It’s been approximately six months since I prayed my final pleading prayer (said like a true former addict :D). At this point, I’m not even sure if it would count if I said a prayer. If Muslim prayers are fruitless to a Christian, my atheist prayer would likewise be in vain. I often said as a Christian that it felt like my prayers bounced off the walls. I first heard that comparison from a girl in a Beth Moore Bible study I attended during college. She opened up to the group about how she was going through a dark time and felt like her prayers were just bouncing off the walls.
Ever the apt description. A small part of me felt a jolt of relief/freedom at her confession.
There is still this part of me that feels the need to tell people it’s true. Those prayers are bouncing around inside minds, and they’re not leaving from that place. You receive your own prayers, and you act on them. Answers to prayers are combinations of your own efforts, others’ efforts, and advantageous coincidences. That is the sweet formula for answered prayer. It’s a not-so-secret recipe after all. But looking at it that way, as the formula that it is, does not bring someone hope. It doesn’t glorify God. It doesn’t really glorify anything at all.
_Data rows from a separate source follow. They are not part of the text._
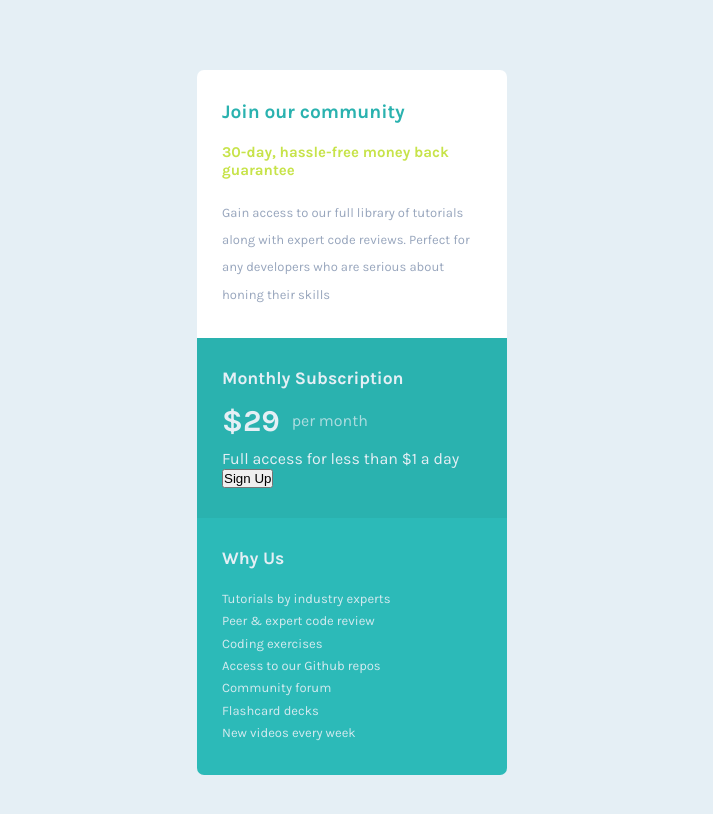
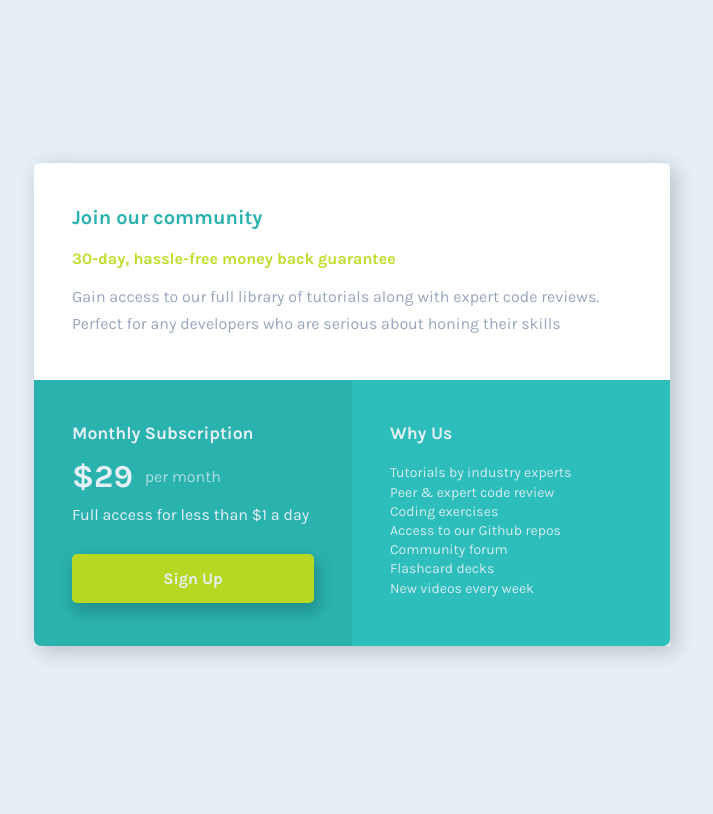
Before and after one commit to phonzdev/fem-single-price-grid, a plain HTML site: page index.html in a window 1280 px wide. Shown: the whole page, without its empty margins (288-1001 px from the left). Drawn offline with Linux system fonts and the light colour scheme.

Commit message:
Add and style responsive design

```diff
--- a/index.html
+++ b/index.html
@@ -36,18 +36,18 @@
             their skills
           </p>
         </section>
-        <section class="cards__two cards--padding">
+        <section class="cards__two cards--padding__btm">
           <h2>Monthly Subscription</h2>
-          <p class="price">
+          <p class="cards__two-price">
             <span class="amount">&dollar;29</span>
             <span class="monthly">per month</span>
           </p>
           <p>Full access for less than &dollar;1 a day</p>
           <button class="cards__two-btn">Sign Up</button>
         </section>
-        <section class="cards__three cards--padding">
+        <section class="cards__three cards--padding__btm">
           <h2>Why Us</h2>
-          <ul>
+          <ul class="cards__three-features">
             <li>Tutorials by industry experts</li>
             <li>Peer &amp; expert code review</li>
             <li>Coding exercises</li>
--- /dev/null
+++ b/scss/_responsive.scss
@@ -0,0 +1,48 @@
+@media (min-width: 600px) {
+  .cards {
+    margin-top: 163px;
+  }
+
+  .cards--grid {
+    display: grid;
+    grid-template-columns: 1fr 1fr;
+    // grid-template-rows: 1fr 1fr;
+  }
+
+  .cards--padding,
+  .cards--padding__btm {
+    padding: 43px 38px;
+  }
+
+  .cards__one {
+    grid-column: span 2;
+
+    h1 {
+      font-size: 1.25rem;
+    }
+
+    h2 {
+      font-size: 1rem;
+      margin-bottom: 15px;
+    }
+
+    p {
+      font-size: 1rem;
+    }
+  }
+
+  .cards__two {
+    grid-column: 1/2;
+    border-bottom-left-radius: 7px;
+  }
+
+  .cards__two-btn:hover {
+    background-color: $secondary-gray;
+    color: darken($primary-yellow, 5%);
+  }
+
+  .cards__three {
+    grid-column: 2/3;
+    border-bottom-left-radius: 0;
+  }
+}
--- a/scss/_styles.scss
+++ b/scss/_styles.scss
@@ -1,7 +1,6 @@
 body {
   font-family: $ff-karla;
   background-color: $secondary-gray;
-  //   line-height: 1.5;
 }
 
 a {
@@ -12,8 +11,13 @@ ul {
   list-style-type: none;
 }
 
+.wrapper {
+  padding: 0 30px;
+}
+
 .cards {
-  max-width: 310px;
+  box-shadow: 5px 5px 20px rgba(0, 0, 0, 0.2);
+  max-width: 636px;
   margin: 70px auto;
 
   &__one {
@@ -21,19 +25,19 @@ ul {
     border-top-left-radius: 7px;
     border-top-right-radius: 7px;
 
-    h1 {
+    > h1 {
       color: $primary-cyan;
       font-size: 1.2rem;
       margin-bottom: 20px;
     }
 
-    h2 {
-      color: lighten($primary-yellow, 5%);
+    > h2 {
+      color: darken($primary-yellow, 2%);
       font-size: 15px;
       margin-bottom: 20px;
     }
 
-    p {
+    > p {
       font-size: 13px;
       line-height: 1.7rem;
       color: $secondary-blue;
@@ -44,17 +48,17 @@ ul {
     background-color: $primary-cyan;
     color: $secondary-gray;
 
-    h2 {
+    > h2 {
       font-size: 1.1rem;
       margin-bottom: 15px;
     }
 
-    .price {
+    .cards__two-price {
       margin-bottom: 10px;
     }
 
     .amount {
-      font-size: 1.9rem;
+      font-size: 2rem;
       font-weight: 700;
     }
 
@@ -66,33 +70,35 @@ ul {
     }
 
     &-btn {
-      background-color: $primary-yellow;
-      width: 100%;
-      border: none;
-      font-size: 1rem;
+      background-color: darken($primary-yellow, 5%);
+      color: $secondary-gray;
       font-family: $ff-karla;
       font-weight: 700;
-      color: $secondary-gray;
-      padding: 15px 0;
+      font-size: 1rem;
       border-radius: 5px;
       margin-top: 30px;
+      padding: 15px 0;
+      border: none;
+      width: 100%;
+      box-shadow: 3px 7px 15px 2px rgba(0, 0, 0, 0.2);
+      transition: color 500ms, background-color 500ms;
     }
   }
 
   &__three {
-    background-color: lighten($primary-cyan, 2%);
+    background-color: lighten($primary-cyan, 3%);
+    border-bottom-right-radius: 7px;
     border-bottom-left-radius: 7px;
-    border-bottom-right-radius: 7px;
     color: $secondary-gray;
 
-    h2 {
+    > h2 {
       font-size: 1.1rem;
       margin-bottom: 20px;
     }
 
-    ul {
-      font-size: 13px;
-      line-height: 1.4rem;
+    &-features {
+      font-size: 14px;
+      line-height: 1.2rem;
       opacity: 0.9;
     }
   }
--- a/scss/_utilities.scss
+++ b/scss/_utilities.scss
@@ -1,3 +1,7 @@
 .cards--padding {
-  padding: 30px 25px;
+  padding: 29px 23px;
 }
+
+.cards--padding__btm {
+  padding: 27px 24px;
+}
--- a/scss/main.scss
+++ b/scss/main.scss
@@ -2,3 +2,4 @@
 @import "reset";
 @import "styles";
 @import "utilities";
+@import "responsive";
```
Also changed, not shown: css/main.css.
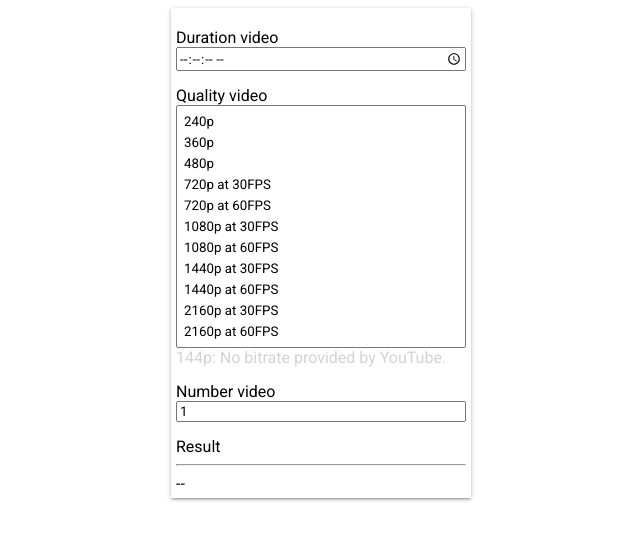
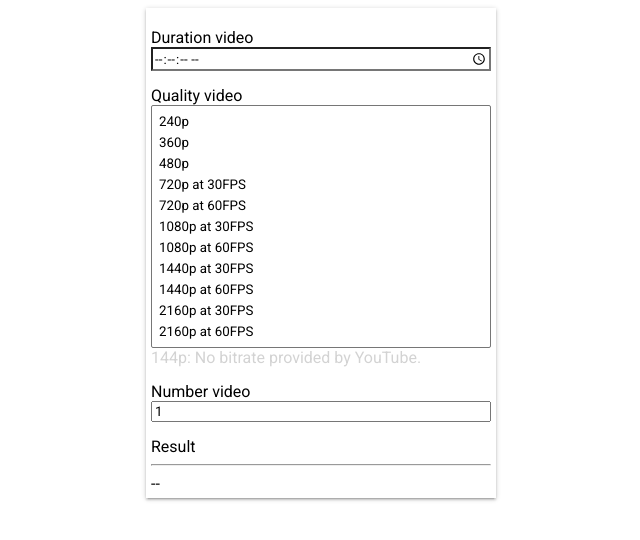
Before and after one commit to viniceosm/data-usage-yt, a plain HTML site: page index.html in a window 1280 px wide. Shown: the whole page, without its empty margins (319-959 px from the left). Drawn offline with Linux system fonts and the light colour scheme.

Commit message:
Changed style

```diff
--- a/index.html
+++ b/index.html
@@ -25,6 +25,8 @@
 }
 #quality-video {
 	overflow-y: hidden;
+}
+#quality-video, #duration-video {
 	background: white;
 }
 .b-12 {
@@ -34,7 +36,7 @@
 }
 #mybox {
 	margin: auto;
-	width: 300px;
+	width: 350px;
 }
 
 #mybox input, #mybox select {
```
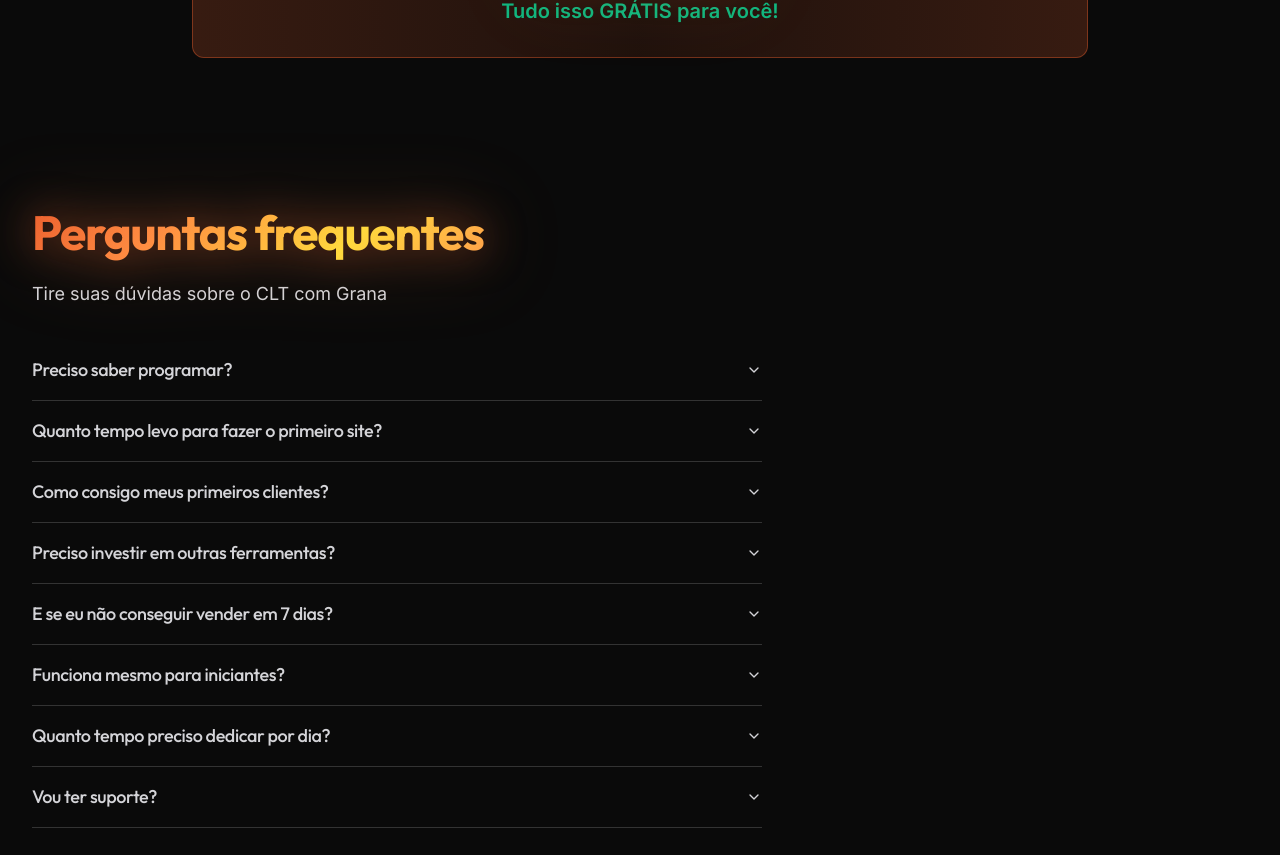
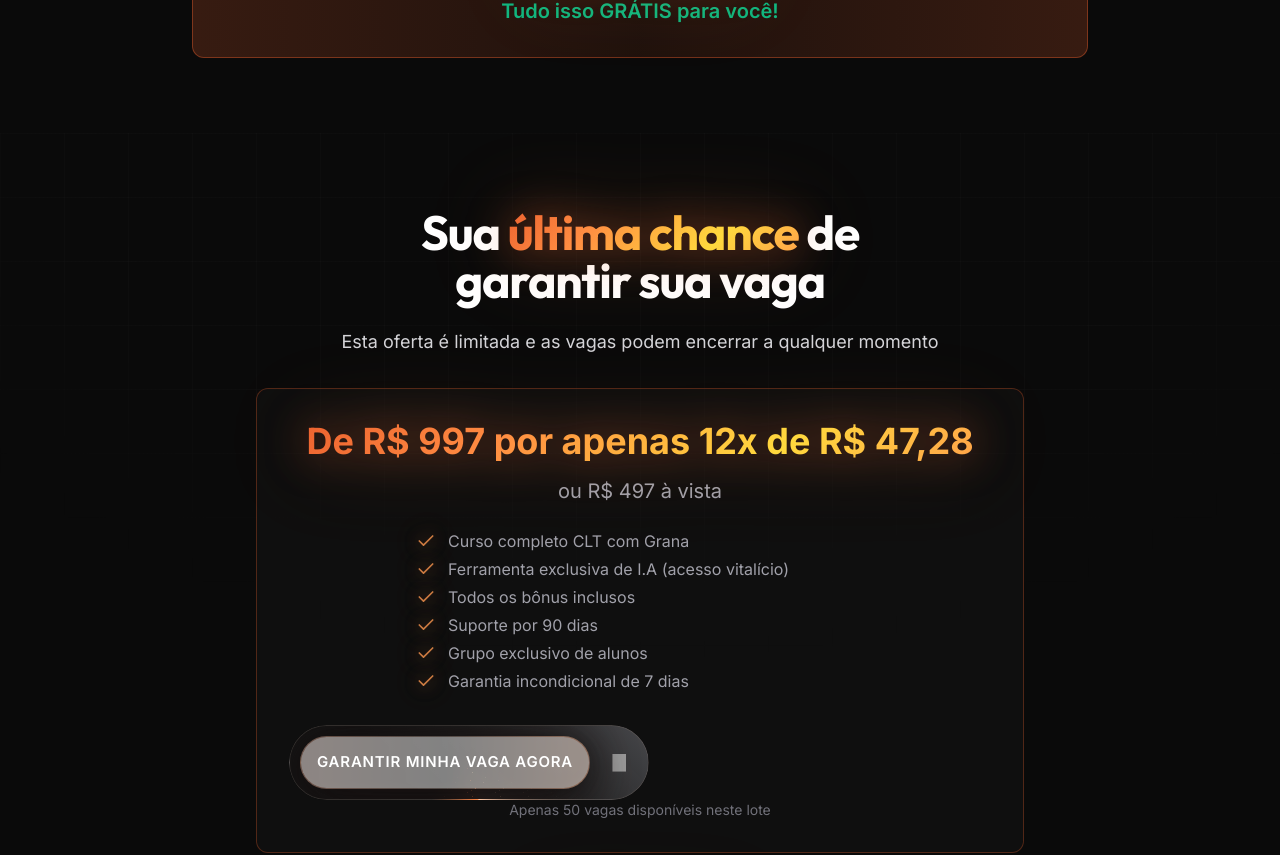
Before and after one commit to Agensy/cltcomgrana, a React (Vite) app: page / in a window 1280 px wide. Shown: the part 6460-7315 px from the top of the page. Built offline with nearby package versions, Linux system fonts and the light colour scheme; grey boxes are pictures that could not be loaded; the HTML template or start-up script is replaced by a standard one.

Commit message:
Reorder sections

```diff
--- a/src/pages/Index.tsx
+++ b/src/pages/Index.tsx
@@ -26,11 +26,11 @@ const Index = () => {
         <HowItWorksSection />
         <BeforeAfterSection />
         <BonusSection />
+        <FinalOfferSection />
         <BenefitsSection />
         <FAQSection />
         <GuaranteeSection />
         <SocialProofSection />
-        <FinalOfferSection />
         <LeadForm />
       </BackgroundWrapper>
     </main>
```
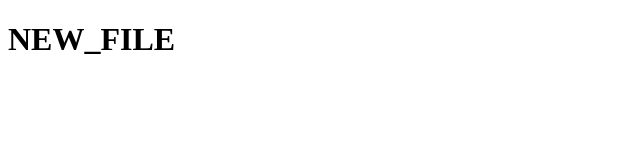
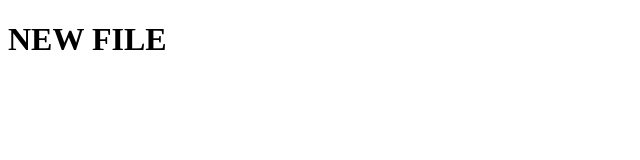
Before and after one commit to officialforharish/test-project-folder, a plain HTML site: page index.html in a window 1280 px wide. Shown: the full height of the page, 0-640 px from the left. Drawn offline with Linux system fonts and the light colour scheme.

Commit message:
Update index.html

```diff
--- a/index.html
+++ b/index.html
@@ -1,6 +1,6 @@
 <!DOCTYPE html>
 <html>
   <body>
-    <h1>NEW_FILE</h1>
+    <h1>NEW FILE</h1>
   </body>
 </html>
```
It only speaks to what we call natural processes, and who would want to limit their God to something natural?